Sepsis is described as the body’s overactive response to infection that results in injury of its own tissues and organs, which can lead to septic shock, organ failure, and death. Sepsis leads to 6 million deaths globally each year. It is known that levels of a molecule called high-density lipoprotein cholesterol (HDL-C) are lowered during sepsis, and this decrease is associated with worse survival.

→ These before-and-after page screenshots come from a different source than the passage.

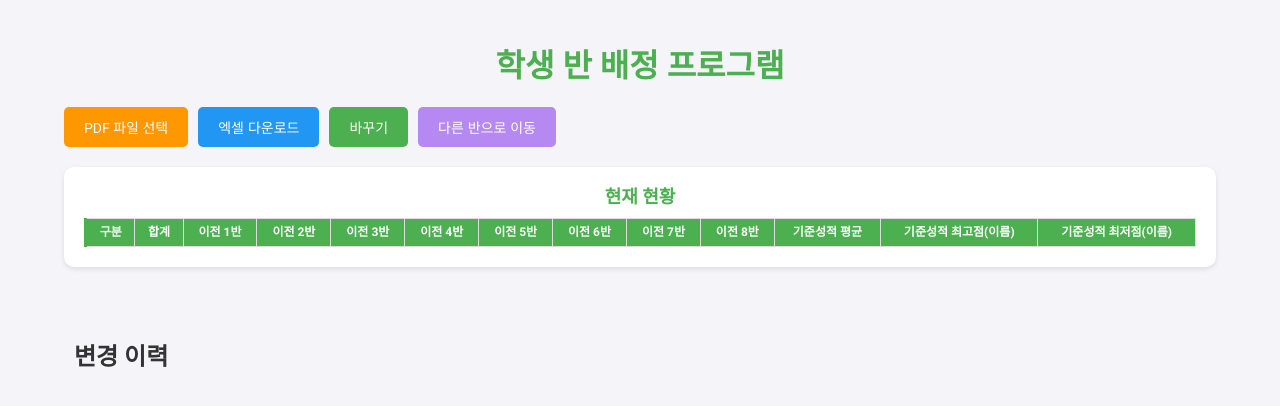
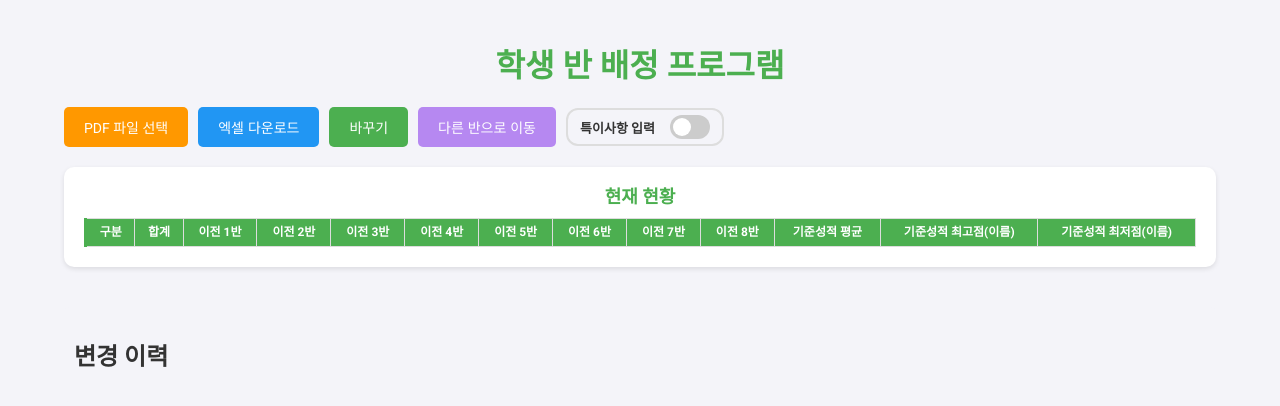
Before and after one commit to jingiru/nuclass, a Flask app: page /dashboard in a window 1280 px wide. Shown: the top 406 px of the page. Run offline with Flask 3, Linux system fonts and the light colour scheme; the visitor is signed in with stand-in values (Sample User, id 1); lists and menus that the app fills with data are empty.

```diff
--- a/app.py
+++ b/app.py
@@ -133,7 +133,6 @@ def update_data():
     except Exception as e:
         print(f"데이터 업데이트 중 오류 발생: {e}")
         return jsonify({"message": "데이터 저장 실패"}), 500
-
 
 
 
--- a/static/css/styles.css
+++ b/static/css/styles.css
@@ -356,3 +356,93 @@ input[type="file"] {
     color: red;
     font-size: 14px;
 }
+
+
+
+
+/* 토글 부분 */
+.student-table .notes-column {
+    display: none;
+
+    width: auto; /* 고정 너비 대신 자동 조정 */
+    text-align: center;
+    vertical-align: middle;
+    white-space: nowrap; /* 텍스트 줄바꿈 방지 */
+    overflow: hidden; /* 넘친 텍스트 숨김 */
+}
+
+.notes-column input {
+    width: 80px; /* input 필드의 너비 제한 */
+    max-width: 80px; /* 최대 너비 설정 */
+    text-align: center; /* 텍스트 중앙 정렬 */
+    overflow: hidden; /* 넘친 내용 숨김 */
+    box-sizing: border-box; /* 패딩 포함 크기 계산 */
+}
+
+/* 토글된 상태에서 열 표시 */
+.student-table.notes-visible .notes-column {
+    display: table-cell;
+}
+
+/* 토글 스위치 스타일 */
+.toggle-switch {
+    position: relative;
+    display: inline-block;
+    width: 40px;
+    height: 24px;
+}
+
+.toggle-switch input {
+    opacity: 0;
+    width: 0;
+    height: 0;
+}
+
+.toggle-switch .slider {
+    position: absolute;
+    cursor: pointer;
+    top: 0;
+    left: 0;
+    right: 0;
+    bottom: 0;
+    background-color: #ccc;
+    transition: 0.4s;
+    border-radius: 24px;
+}
+
+.toggle-switch .slider:before {
+    position: absolute;
+    content: "";
+    height: 18px;
+    width: 18px;
+    left: 3px;
+    bottom: 3px;
+    background-color: white;
+    transition: 0.4s;
+    border-radius: 50%;
+}
+
+input:checked + .slider {
+    background-color: #4CAF50;
+}
+
+input:checked + .slider:before {
+    transform: translateX(14px);
+}
+
+
+.notes-toggle-wrapper {
+    display: flex;
+    align-items: center;
+    justify-content: space-between;
+    width: 130px; /* 전체 묶음의 너비 */
+    padding: 5px 12px; /* 안쪽 여백 */
+    border: 2px solid #ddd; /* 테두리 색상 */
+    border-radius: 12px; /* 둥근 직사각형 */
+}
+
+.notes-toggle-wrapper span {
+    font-size: 13px; /* 문구 크기 */
+    font-weight: bold; /* 문구 강조 */
+    color: #333; /* 문구 색상 */
+}
--- a/static/js/app.js
+++ b/static/js/app.js
@@ -3,6 +3,7 @@ let selectedStudents = [];
 let history = [];
 let changedStudents = new Set();
 let movedStudents = new Set();
+let isNotesVisible = false;
 
 selectedStudents = []; // 선택 초기화
 updateButtonState(); // 버튼 상태 업데이트
@@ -42,8 +43,6 @@ document.getElementById("pdfUpload").addEventListener("change", async (event) =>
 
 
 
-
-
 document.getElementById("downloadExcelButton").addEventListener("click", () => {
     window.location.href = "/download";
 });
@@ -63,6 +62,19 @@ document.getElementById("globalMoveButton").addEventListener("click", () => {
         return;
     }
     moveStudents();
+});
+
+
+
+document.getElementById("toggleNotesCheckbox").addEventListener("change", function () {
+    const studentTables = document.querySelectorAll(".student-table");
+    studentTables.forEach(table => {
+        if (this.checked) {
+            table.classList.add("notes-visible");
+        } else {
+            table.classList.remove("notes-visible");
+        }
+    });
 });
 
 
@@ -248,7 +260,6 @@ function renderStatistics() {
 
 
 
-
 function renderClasses() {
     const container = document.getElementById("classesContainer");
     container.innerHTML = "";
@@ -272,6 +283,7 @@ function renderClasses() {
                     <th rowspan="2">성별</th>
                     <th rowspan="2">기준성적</th>
                     <th colspan="3">이전학적</th>
+                    <th class="notes-column" rowspan="2">특이사항</th>
                 </tr>
                 <tr>
                     <th>학년</th>
@@ -316,6 +328,9 @@ function renderClasses() {
                 <td>${previousGrade}</td>
                 <td style="background-color: ${classBackgroundColor}; font-weight: bold;">${previousClass}</td>
                 <td>${previousNumber}</td>
+                <td class="notes-column">
+                    <input type="text" class="notes-input" data-class="${cls}" data-index="${index}">
+                </td>
             `;
 
 
@@ -358,6 +373,12 @@ function renderClasses() {
     updateSwapButtonState();
     renderStatistics();
 }
+
+
+
+
+
+
 
 function selectStudent(cls, index, element) {
     const selectedIndex = selectedStudents.findIndex(
@@ -535,28 +556,3 @@ function renderHistory() {
         historyList.appendChild(listItem);
     });
 }
-
-
-// app.js
-document.getElementById("saveButton").addEventListener("click", async () => {
-    try {
-        const response = await fetch("/update_data", {
-            method: "POST",
-            headers: {
-                "Content-Type": "application/json",
-            },
-            body: JSON.stringify(classData),
-        });
-        if (!response.ok) {
-            throw new Error("데이터 저장 실패");
-        }
-        const result = await response.json();
-        if (result.message === "Data updated successfully") {
-            alert("데이터가 성공적으로 저장되었습니다.");
-        } else {
-            alert("저장 중 오류 발생");
-        }
-    } catch (error) {
-        console.error("데이터 저장 중 오류:", error);
-    }
-});
--- a/templates/index.html
+++ b/templates/index.html
@@ -22,6 +22,13 @@
             <button id="downloadExcelButton" class="excel-button">엑셀 다운로드</button>
             <button id="globalSwapButton" class="global-swap-button">바꾸기</button>
             <button id="globalMoveButton" class="global-move-button">다른 반으로 이동</button>
+            <div class="notes-toggle-wrapper">
+                <span>특이사항 입력</span>
+                <label class="toggle-switch">
+                    <input type="checkbox" id="toggleNotesCheckbox">
+                    <span class="slider"></span>
+                </label>
+            </div>
 
 
         </div>
```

In this study involving 200 patients, Dr. Liam Brunham and his team discovered that the cholesteryl ester transfer protein (CETP) gene plays a key role in the drop in HDL-C levels in sepsis. Excitingly, there are already drugs designed against CETP for treating cardiovascular disease. Although these drugs did not have significant benefits for cardiovascular disease, further research will show if these drugs can be repurposed to improve survival rates for sepsis patients.